Change listing data:
········

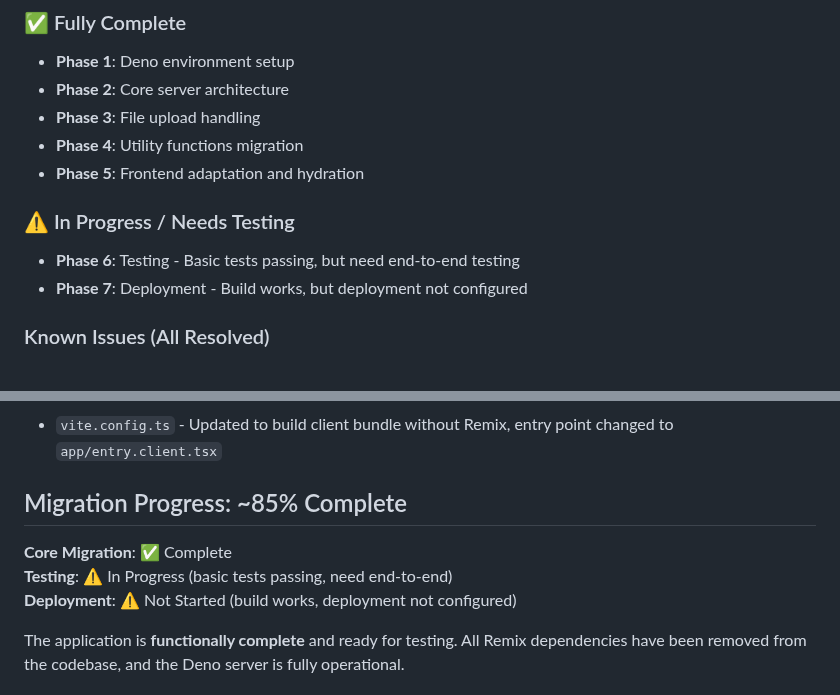
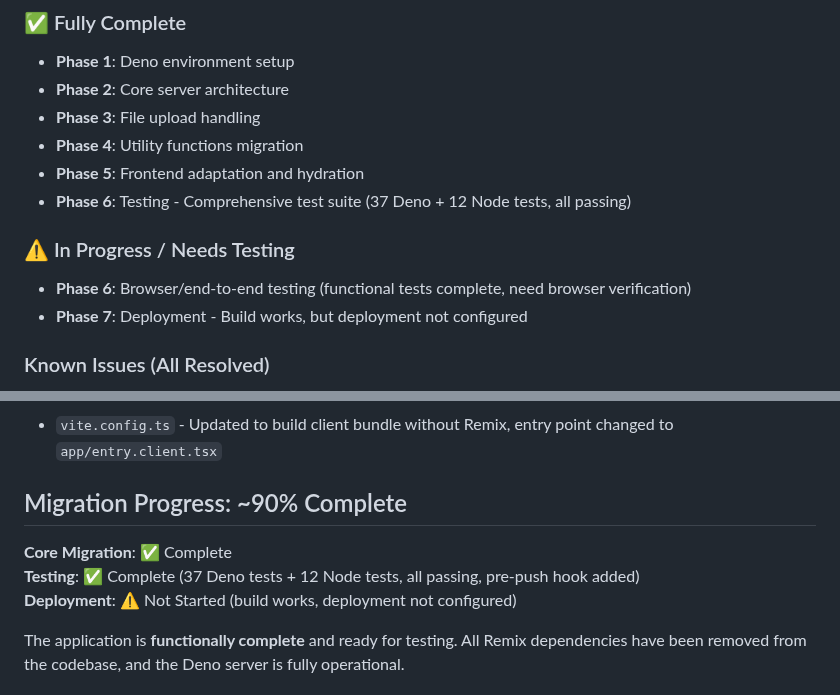
Before and after one commit to danwoods/remix-audio, a Markdown page: MIGRATION_STATUS.md, 2 parts joined by grey strips. Rendered like a GitHub page.

```diff
--- a/MIGRATION_STATUS.md
+++ b/MIGRATION_STATUS.md
@@ -88,10 +95,11 @@
 - **Phase 3**: File upload handling
 - **Phase 4**: Utility functions migration
 - **Phase 5**: Frontend adaptation and hydration
+- **Phase 6**: Testing - Comprehensive test suite (37 Deno + 12 Node tests, all passing)
 
 ### ⚠️ In Progress / Needs Testing
 
-- **Phase 6**: Testing - Basic tests passing, but need end-to-end testing
+- **Phase 6**: Browser/end-to-end testing (functional tests complete, need browser verification)
 - **Phase 7**: Deployment - Build works, but deployment not configured
 
 ### Known Issues (All Resolved)
@@ -195,10 +213,10 @@
 
 - `vite.config.ts` - Updated to build client bundle without Remix, entry point changed to `app/entry.client.tsx`
 
-## Migration Progress: ~85% Complete
+## Migration Progress: ~90% Complete
 
 **Core Migration**: ✅ Complete
-**Testing**: ⚠️ In Progress (basic tests passing, need end-to-end)
+**Testing**: ✅ Complete (37 Deno tests + 12 Node tests, all passing, pre-push hook added)
 **Deployment**: ⚠️ Not Started (build works, deployment not configured)
 
 The application is **functionally complete** and ready for testing. All Remix dependencies have been removed from the codebase, and the Deno server is fully operational.
```
Also changed, not shown: other parts of MIGRATION_STATUS.md (+31 -14 lines), MIGRATION_PLAN.md (+8 -6 lines).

········

__WHAT YOU WILL DO__: Go through the records above. Copy each line in which the string "configured" appears.

__PROBLEM SOLUTION__:
 - **Phase 7**: Deployment - Build works, but deployment not configured
 **Deployment**: ⚠️ Not Started (build works, deployment not configured)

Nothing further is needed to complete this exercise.